Assigned task:
Every line of the records that contains "DevOps" should be tallied, and only the resulting number returned.

Source data:
************

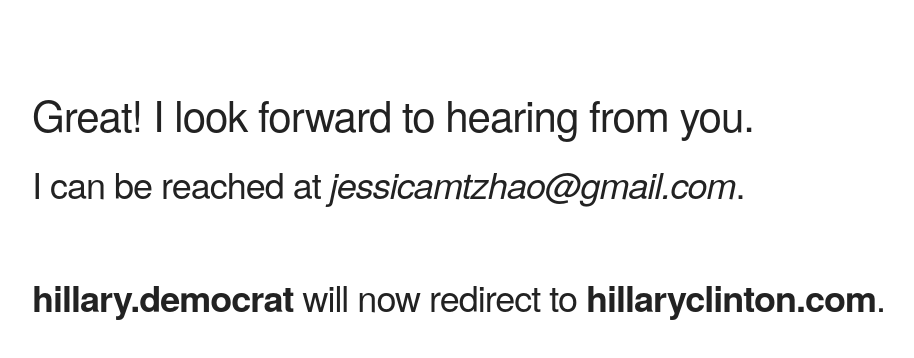
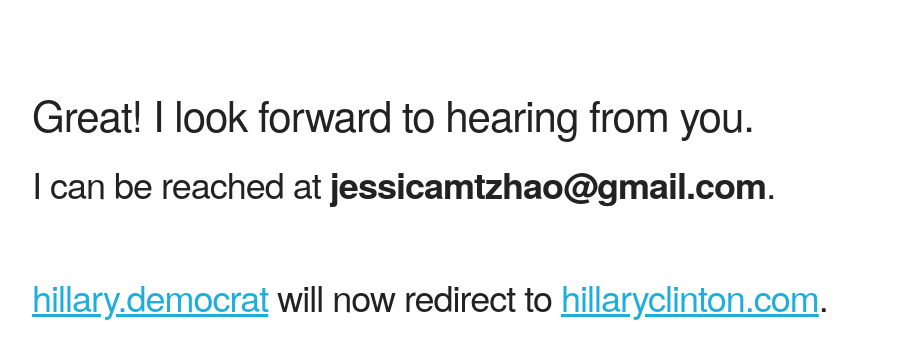
Before and after one commit to jessicaazhao/hillarydotdemocrat, a plain HTML site: page yes.html in a window 1280 px wide. Shown: the whole page, without its empty margins (128-1042 px from the left). Drawn offline with nearby package versions, Linux system fonts and the light colour scheme.

Commit message:
Changed URLs on yes&no pages to links

```diff
--- a/yes.html
+++ b/yes.html
@@ -14,10 +14,10 @@
             <h2>Great! I look forward to hearing from you.</h2>
         </div>
         <div class="row">
-            <h3>I can be reached at <em>jessicamtzhao@gmail.com</em>.</h3>
+            <h3>I can be reached at <b>jessicamtzhao@gmail.com</b>.</h3>
         </div>
         <div class="row">
-            <h3><br><b>hillary.democrat</b> will now redirect to <b>hillaryclinton.com</b>.</h3>
+            <h3><br><a href="http://hillary.democrat">hillary.democrat</a> will now redirect to <a href="http://hillaryclinton.com">hillaryclinton.com</a>.</h3>
         </div>
     </div>
 </body>
```
Also changed, not shown: no.html (+1 -1 lines).
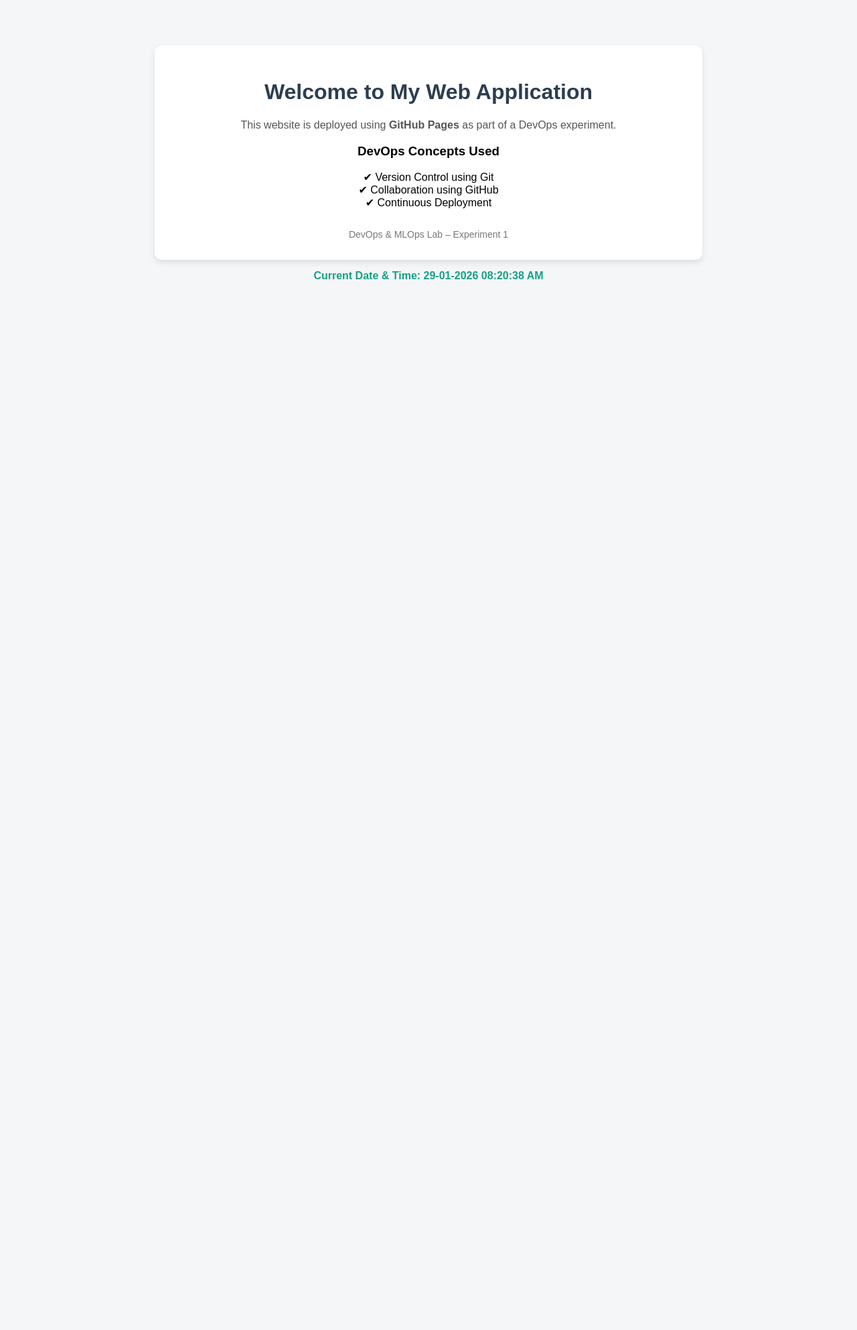
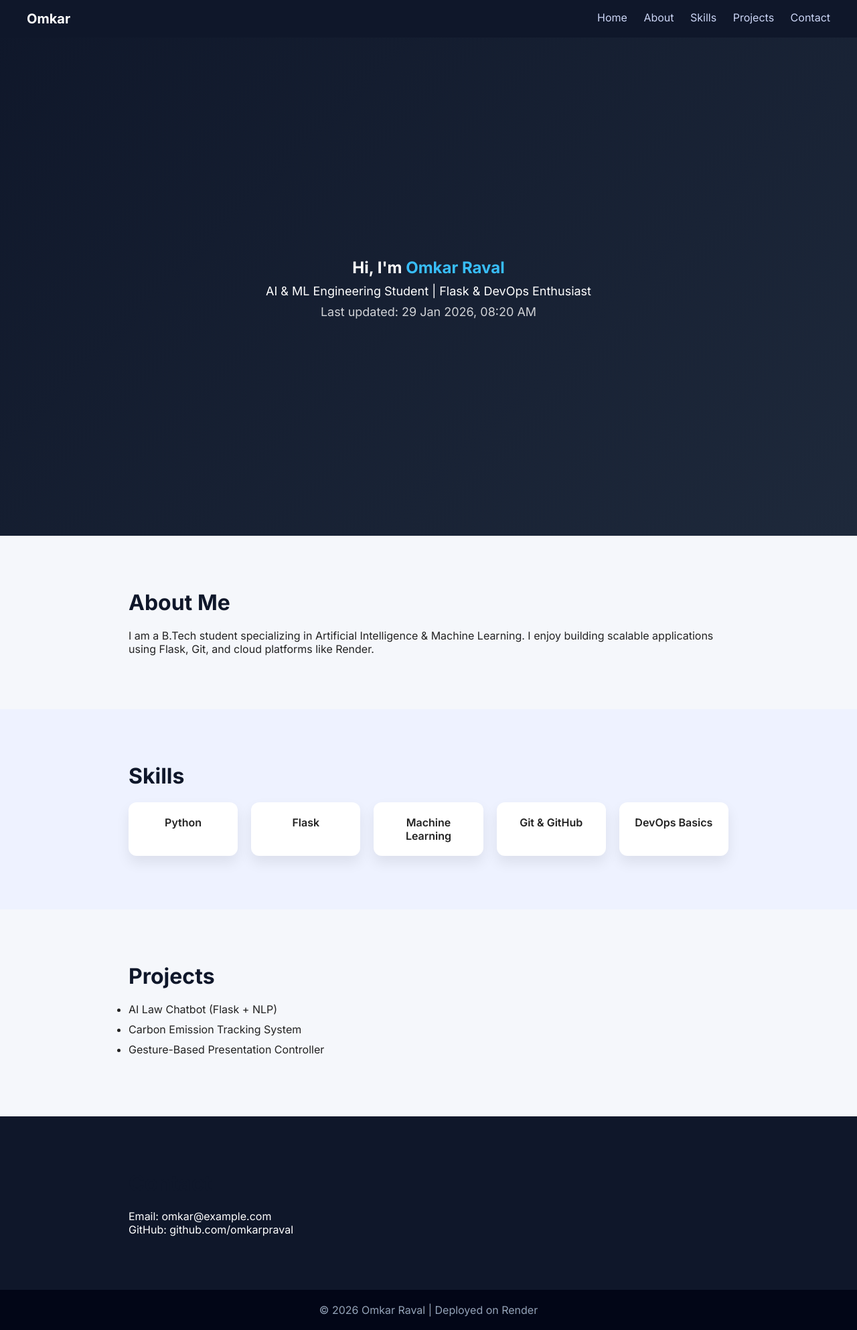
Before and after one commit to omkarpraval/my-web-app, a Flask app: page / in a window 1280 px wide. Shown: the whole page at 67% size. Before the commit the page ends 417 px from the top, so only its background shows below. Run offline with Flask 3, Linux system fonts and the light colour scheme.

Commit message:
Converted site into modern single-page resume

```diff
--- a/app.py
+++ b/app.py
@@ -5,8 +5,10 @@ app = Flask(__name__)
 
 @app.route("/")
 def home():
-    current_time = datetime.now().strftime("%d-%m-%Y %I:%M:%S %p")
-    return render_template("index.html", time=current_time)
+    return render_template(
+        "index.html",
+        current_time=datetime.now().strftime("%d %b %Y, %I:%M %p")
+    )
 
 if __name__ == "__main__":
     app.run(debug=True)
--- a/static/style.css
+++ b/static/style.css
@@ -0,0 +1,123 @@
+@import url('https://fonts.googleapis.com/css2?family=Inter:wght@300;400;600;700&display=swap');
+
+* {
+    margin: 0;
+    padding: 0;
+    box-sizing: border-box;
+    font-family: 'Inter', sans-serif;
+}
+
+html {
+    scroll-behavior: smooth;
+}
+
+body {
+    background: #f5f7fb;
+    color: #222;
+}
+
+/* NAVBAR */
+.navbar {
+    position: fixed;
+    top: 0;
+    width: 100%;
+    background: #0f172a;
+    color: white;
+    display: flex;
+    justify-content: space-between;
+    padding: 16px 40px;
+    z-index: 1000;
+}
+
+.navbar a {
+    color: #cbd5f5;
+    margin-left: 20px;
+    text-decoration: none;
+    font-weight: 500;
+}
+
+.navbar a:hover {
+    color: #38bdf8;
+}
+
+.logo {
+    font-weight: 700;
+    font-size: 20px;
+}
+
+/* HERO */
+.hero {
+    height: 100vh;
+    background: linear-gradient(135deg, #0f172a, #1e293b);
+    color: white;
+    display: flex;
+    flex-direction: column;
+    justify-content: center;
+    align-items: center;
+    text-align: center;
+    padding-top: 60px;
+}
+
+.hero span {
+    color: #38bdf8;
+}
+
+.hero p {
+    margin-top: 10px;
+    font-size: 18px;
+}
+
+.time {
+    margin-top: 20px;
+    font-size: 14px;
+    opacity: 0.8;
+}
+
+/* SECTIONS */
+.section {
+    padding: 80px 15%;
+}
+
+.section h2 {
+    font-size: 32px;
+    margin-bottom: 20px;
+    color: #0f172a;
+}
+
+.bg-light {
+    background: #eef2ff;
+}
+
+.bg-dark {
+    background: #0f172a;
+    color: white;
+}
+
+/* SKILLS */
+.cards {
+    display: grid;
+    grid-template-columns: repeat(auto-fit, minmax(150px, 1fr));
+    gap: 20px;
+}
+
+.card {
+    background: white;
+    padding: 20px;
+    border-radius: 12px;
+    text-align: center;
+    font-weight: 600;
+    box-shadow: 0 10px 20px rgba(0,0,0,0.08);
+}
+
+/* PROJECTS */
+.project-list li {
+    margin-bottom: 10px;
+}
+
+/* FOOTER */
+footer {
+    text-align: center;
+    padding: 20px;
+    background: #020617;
+    color: #94a3b8;
+}
--- a/templates/index.html
+++ b/templates/index.html
@@ -1,72 +1,73 @@
 <!DOCTYPE html>
-<html>
+<html lang="en">
 <head>
-    <title>My Web App</title>
-
-    <style>
-        body {
-            font-family: Arial, sans-serif;
-            background-color: #f4f6f8;
-            text-align: center;
-            padding-top: 60px;
-        }
-
-        .container {
-            background: white;
-            width: 60%;
-            margin: auto;
-            padding: 30px;
-            border-radius: 10px;
-            box-shadow: 0px 4px 10px rgba(0,0,0,0.1);
-        }
-
-        h1 {
-            color: #2c3e50;
-        }
-
-        .info {
-            margin-top: 20px;
-            color: #555;
-        }
-
-        .time {
-            margin-top: 15px;
-            font-weight: bold;
-            color: #16a085;
-        }
-
-        footer {
-            margin-top: 30px;
-            font-size: 14px;
-            color: #777;
-        }
-    </style>
+    <meta charset="UTF-8" />
+    <meta name="viewport" content="width=device-width, initial-scale=1.0" />
+    <title>Omkar Raval | Resume</title>
+    <link rel="stylesheet" href="{{ url_for('static', filename='style.css') }}">
 </head>
-
 <body>
 
-    <div class="container">
-        <h1>Welcome to My Web Application</h1>
+<!-- NAVBAR -->
+<header class="navbar">
+    <div class="logo">Omkar</div>
+    <nav>
+        <a href="#home">Home</a>
+        <a href="#about">About</a>
+        <a href="#skills">Skills</a>
+        <a href="#projects">Projects</a>
+        <a href="#contact">Contact</a>
+    </nav>
+</header>
 
-        <p class="info">
-            This website is deployed using <b>GitHub Pages</b> as part of a DevOps experiment.
-        </p>
+<!-- HERO -->
+<section id="home" class="hero">
+    <h1>Hi, I'm <span>Omkar Raval</span></h1>
+    <p>AI & ML Engineering Student | Flask & DevOps Enthusiast</p>
+    <p class="time">Last updated: {{ current_time }}</p>
+</section>
 
-        <p class="time" id="time"></p>
+<!-- ABOUT -->
+<section id="about" class="section">
+    <h2>About Me</h2>
+    <p>
+        I am a B.Tech student specializing in Artificial Intelligence & Machine Learning.
+        I enjoy building scalable applications using Flask, Git, and cloud platforms like Render.
+    </p>
+</section>
 
-        <h3>DevOps Concepts Used</h3>
-        <ul style="list-style: none; padding: 0;">
-            <li>✔ Version Control using Git</li>
-            <li>✔ Collaboration using GitHub</li>
-            <li>✔ Continuous Deployment</li>
-        </ul>
+<!-- SKILLS -->
+<section id="skills" class="section bg-light">
+    <h2>Skills</h2>
+    <div class="cards">
+        <div class="card">Python</div>
+        <div class="card">Flask</div>
+        <div class="card">Machine Learning</div>
+        <div class="card">Git & GitHub</div>
+        <div class="card">DevOps Basics</div>
+    </div>
+</section>
 
-        <footer>
-            DevOps & MLOps Lab – Experiment 1
-        </footer>
-    </div>
+<!-- PROJECTS -->
+<section id="projects" class="section">
+    <h2>Projects</h2>
+    <ul class="project-list">
+        <li>AI Law Chatbot (Flask + NLP)</li>
+        <li>Carbon Emission Tracking System</li>
+        <li>Gesture-Based Presentation Controller</li>
+    </ul>
+</section>
 
-<p class="time">Current Date & Time: {{ time }}</p>
+<!-- CONTACT -->
+<section id="contact" class="section bg-dark">
+    <h2>Contact</h2>
+    <p>Email: omkar@example.com</p>
+    <p>GitHub: github.com/omkarpraval</p>
+</section>
+
+<footer>
+    © 2026 Omkar Raval | Deployed on Render
+</footer>
 
 </body>
 </html>
```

************

Answer space:
5